Revealed: UK cases of Indian variant of coronavirus which scientists fear may evade current vaccines DOUBLE in a week to 160

  • Confirmed UK cases of the Indian variant of Covid-19 have doubled in a week
  • Experts said the number of genetically-confirmed cases rose from 79 to 160 
  • Professor Paul Hunter described the increases as ‘a little concerning’  

Confirmed UK cases of the Indian variant of coronavirus – which scientists fear could evade current vaccines – have doubled in the past week, The Mail on Sunday can reveal.

Professor Paul Hunter, an epidemiologist at the University of East Anglia, analysed publicly available information on new variant numbers last Saturday and again yesterday and found that the number of genetically-confirmed Indian strain cases had risen in a week from 79 to 160. ‘That’s a big jump,’ he said.

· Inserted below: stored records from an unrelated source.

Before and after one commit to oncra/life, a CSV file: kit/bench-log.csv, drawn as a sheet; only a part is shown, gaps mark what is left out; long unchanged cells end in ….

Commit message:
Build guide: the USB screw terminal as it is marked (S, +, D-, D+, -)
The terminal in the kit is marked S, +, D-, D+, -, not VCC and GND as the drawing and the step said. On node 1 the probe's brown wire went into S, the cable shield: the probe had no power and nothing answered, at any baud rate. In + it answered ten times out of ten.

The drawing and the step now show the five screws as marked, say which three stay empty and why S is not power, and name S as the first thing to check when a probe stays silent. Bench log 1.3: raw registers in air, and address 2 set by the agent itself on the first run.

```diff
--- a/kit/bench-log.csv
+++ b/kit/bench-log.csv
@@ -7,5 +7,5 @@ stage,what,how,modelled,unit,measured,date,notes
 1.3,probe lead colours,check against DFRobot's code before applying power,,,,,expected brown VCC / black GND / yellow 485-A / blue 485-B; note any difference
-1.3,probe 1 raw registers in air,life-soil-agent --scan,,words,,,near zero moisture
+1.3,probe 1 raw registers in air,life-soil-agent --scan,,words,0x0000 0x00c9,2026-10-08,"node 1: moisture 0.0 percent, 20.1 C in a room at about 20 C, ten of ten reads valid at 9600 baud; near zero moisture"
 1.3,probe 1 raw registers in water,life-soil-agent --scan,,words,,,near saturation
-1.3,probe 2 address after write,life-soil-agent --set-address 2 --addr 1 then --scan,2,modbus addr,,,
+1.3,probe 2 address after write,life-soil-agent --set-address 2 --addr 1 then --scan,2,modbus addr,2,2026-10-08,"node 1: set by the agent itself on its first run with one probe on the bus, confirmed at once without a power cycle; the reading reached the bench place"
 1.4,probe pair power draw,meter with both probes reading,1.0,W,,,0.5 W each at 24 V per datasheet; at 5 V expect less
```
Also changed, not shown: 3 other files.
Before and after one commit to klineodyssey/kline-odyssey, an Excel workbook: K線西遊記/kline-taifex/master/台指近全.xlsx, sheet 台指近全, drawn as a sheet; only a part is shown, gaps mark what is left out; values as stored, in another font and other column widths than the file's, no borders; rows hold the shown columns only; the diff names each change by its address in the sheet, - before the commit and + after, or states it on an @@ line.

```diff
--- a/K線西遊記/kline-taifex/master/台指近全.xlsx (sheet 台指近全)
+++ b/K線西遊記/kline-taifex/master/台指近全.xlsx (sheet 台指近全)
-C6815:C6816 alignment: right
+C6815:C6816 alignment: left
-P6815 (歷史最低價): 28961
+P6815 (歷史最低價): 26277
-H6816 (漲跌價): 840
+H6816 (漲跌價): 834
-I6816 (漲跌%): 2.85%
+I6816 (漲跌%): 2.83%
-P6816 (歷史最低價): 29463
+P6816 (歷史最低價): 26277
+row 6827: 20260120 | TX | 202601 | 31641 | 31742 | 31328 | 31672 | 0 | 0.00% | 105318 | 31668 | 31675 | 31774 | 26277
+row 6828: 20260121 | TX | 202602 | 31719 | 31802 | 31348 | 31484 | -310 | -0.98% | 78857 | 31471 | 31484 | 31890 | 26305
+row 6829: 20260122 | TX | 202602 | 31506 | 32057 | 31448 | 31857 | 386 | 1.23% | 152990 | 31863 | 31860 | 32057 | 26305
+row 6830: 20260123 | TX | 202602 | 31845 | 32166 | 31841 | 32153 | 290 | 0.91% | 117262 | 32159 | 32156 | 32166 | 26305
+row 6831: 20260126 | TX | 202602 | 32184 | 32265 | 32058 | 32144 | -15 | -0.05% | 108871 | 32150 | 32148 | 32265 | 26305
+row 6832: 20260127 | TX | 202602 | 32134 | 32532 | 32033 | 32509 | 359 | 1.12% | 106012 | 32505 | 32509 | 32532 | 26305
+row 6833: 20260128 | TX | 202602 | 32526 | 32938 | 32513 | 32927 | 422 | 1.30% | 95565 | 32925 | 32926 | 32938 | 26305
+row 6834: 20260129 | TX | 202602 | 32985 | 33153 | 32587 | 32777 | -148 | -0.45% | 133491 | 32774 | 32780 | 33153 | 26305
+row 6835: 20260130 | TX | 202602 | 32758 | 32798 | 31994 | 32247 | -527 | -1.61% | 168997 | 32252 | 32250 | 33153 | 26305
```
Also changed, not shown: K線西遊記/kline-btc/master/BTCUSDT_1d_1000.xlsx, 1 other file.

Because only around a quarter of identified Covid cases undergo genomic sequencing to identify the strain, he feared the true figure was at least 400.

Professor Paul Hunter, an epidemiologist at the University of East Anglia, analysed publicly available information on new variant numbers last Saturday and again yesterday and found that the number of genetically-confirmed Indian strain cases had risen in a week from 79 to 160. ‘That’s a big jump,’ he said

He said: ‘The number of Indian cases is possibly doubling every couple of weeks. It’s a little concerning’

‘The number of Indian cases is possibly doubling every couple of weeks. It’s a little concerning,’ he said.

The strain is worrying scientists because it has mutations which could help it escape antibodies that result from the current vaccinations and may make it spread more easily.

But Professor Adam Finn, a member of the Joint Committee On Vaccine and Immunisation, said he thought the concern was ‘pessimistic’.

‘The immunity vaccines give won’t just disappear,’ he told Times Radio.

Britain CAN beat Indian double mutant Covid variant: Doom-mongering scientists who warn of new lockdown are ‘too pessimistic’ and immunity from vaccines ‘won’t just disappear’, says government’s vaccine expert

The Indian Covid variant is unlikely to set lockdown easing back to ‘square one’ because immunity from vaccines ‘won’t just disappear’, a leading immunology expert claimed.

Member of the Joint Committee on Vaccination and Immunisation (JCVI) Professor Adam Finn said he expected a ‘gradual erosion’ of vaccine protection as the virus evolves.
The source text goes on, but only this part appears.